==== DATASET ENTRIES

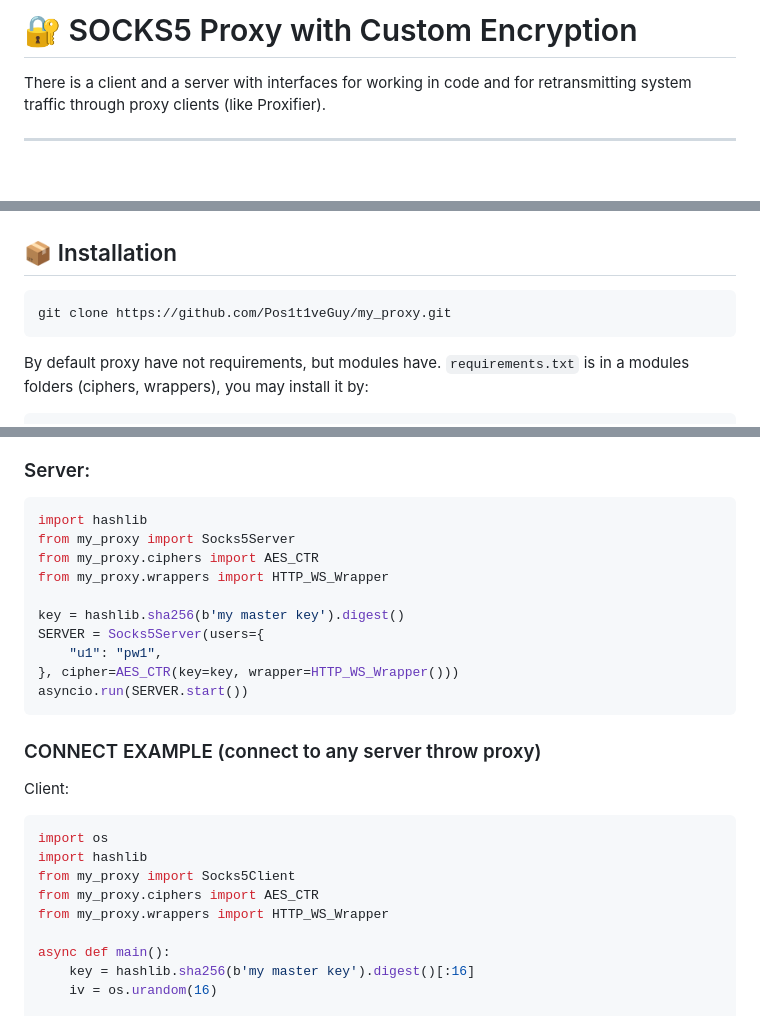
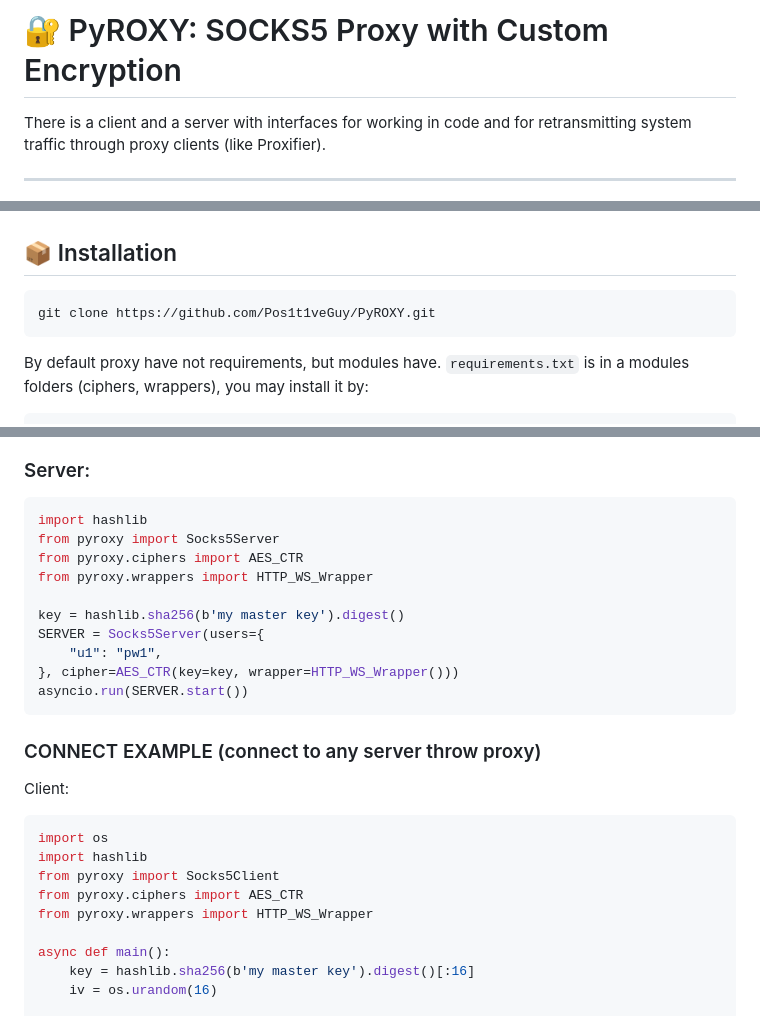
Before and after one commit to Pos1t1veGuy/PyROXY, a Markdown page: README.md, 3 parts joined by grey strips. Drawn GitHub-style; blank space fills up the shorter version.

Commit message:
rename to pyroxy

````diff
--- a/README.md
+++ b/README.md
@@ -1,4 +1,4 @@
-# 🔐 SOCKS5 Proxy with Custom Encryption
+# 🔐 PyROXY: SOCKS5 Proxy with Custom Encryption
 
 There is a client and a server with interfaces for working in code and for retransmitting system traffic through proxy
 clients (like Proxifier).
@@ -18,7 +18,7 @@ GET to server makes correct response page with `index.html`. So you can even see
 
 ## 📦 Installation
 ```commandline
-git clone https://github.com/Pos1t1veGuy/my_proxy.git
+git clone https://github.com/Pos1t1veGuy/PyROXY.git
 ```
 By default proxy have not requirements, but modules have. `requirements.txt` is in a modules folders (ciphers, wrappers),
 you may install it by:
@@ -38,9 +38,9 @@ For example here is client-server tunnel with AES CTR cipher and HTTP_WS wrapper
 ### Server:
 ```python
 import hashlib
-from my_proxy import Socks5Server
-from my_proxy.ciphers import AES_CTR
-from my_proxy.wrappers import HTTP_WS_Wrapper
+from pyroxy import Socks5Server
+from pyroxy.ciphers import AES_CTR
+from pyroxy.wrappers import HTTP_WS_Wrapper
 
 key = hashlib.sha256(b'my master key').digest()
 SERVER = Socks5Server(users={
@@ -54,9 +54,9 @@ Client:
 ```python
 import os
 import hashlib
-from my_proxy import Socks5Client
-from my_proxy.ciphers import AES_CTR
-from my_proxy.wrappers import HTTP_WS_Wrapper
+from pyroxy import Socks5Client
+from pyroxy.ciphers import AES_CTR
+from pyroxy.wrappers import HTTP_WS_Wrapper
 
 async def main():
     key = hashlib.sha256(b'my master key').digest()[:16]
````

========

■ **PROBLEM STATEMENT**
If a record holds a picture, drop the picture and reproduce everything else exactly.

■ **ANSWER TO THIS PROBLEM**
Before and after one commit to Pos1t1veGuy/PyROXY, a Markdown page: README.md, 3 parts joined by grey strips. Drawn GitHub-style; blank space fills up the shorter version.

Commit message:
rename to pyroxy

````diff
--- a/README.md
+++ b/README.md
@@ -1,4 +1,4 @@
-# 🔐 SOCKS5 Proxy with Custom Encryption
+# 🔐 PyROXY: SOCKS5 Proxy with Custom Encryption
 
 There is a client and a server with interfaces for working in code and for retransmitting system traffic through proxy
 clients (like Proxifier).
@@ -18,7 +18,7 @@ GET to server makes correct response page with `index.html`. So you can even see
 
 ## 📦 Installation
 ```commandline
-git clone https://github.com/Pos1t1veGuy/my_proxy.git
+git clone https://github.com/Pos1t1veGuy/PyROXY.git
 ```
 By default proxy have not requirements, but modules have. `requirements.txt` is in a modules folders (ciphers, wrappers),
 you may install it by:
@@ -38,9 +38,9 @@ For example here is client-server tunnel with AES CTR cipher and HTTP_WS wrapper
 ### Server:
 ```python
 import hashlib
-from my_proxy import Socks5Server
-from my_proxy.ciphers import AES_CTR
-from my_proxy.wrappers import HTTP_WS_Wrapper
+from pyroxy import Socks5Server
+from pyroxy.ciphers import AES_CTR
+from pyroxy.wrappers import HTTP_WS_Wrapper
 
 key = hashlib.sha256(b'my master key').digest()
 SERVER = Socks5Server(users={
@@ -54,9 +54,9 @@ Client:
 ```python
 import os
 import hashlib
-from my_proxy import Socks5Client
-from my_proxy.ciphers import AES_CTR
-from my_proxy.wrappers import HTTP_WS_Wrapper
+from pyroxy import Socks5Client
+from pyroxy.ciphers import AES_CTR
+from pyroxy.wrappers import HTTP_WS_Wrapper
 
 async def main():
     key = hashlib.sha256(b'my master key').digest()[:16]
````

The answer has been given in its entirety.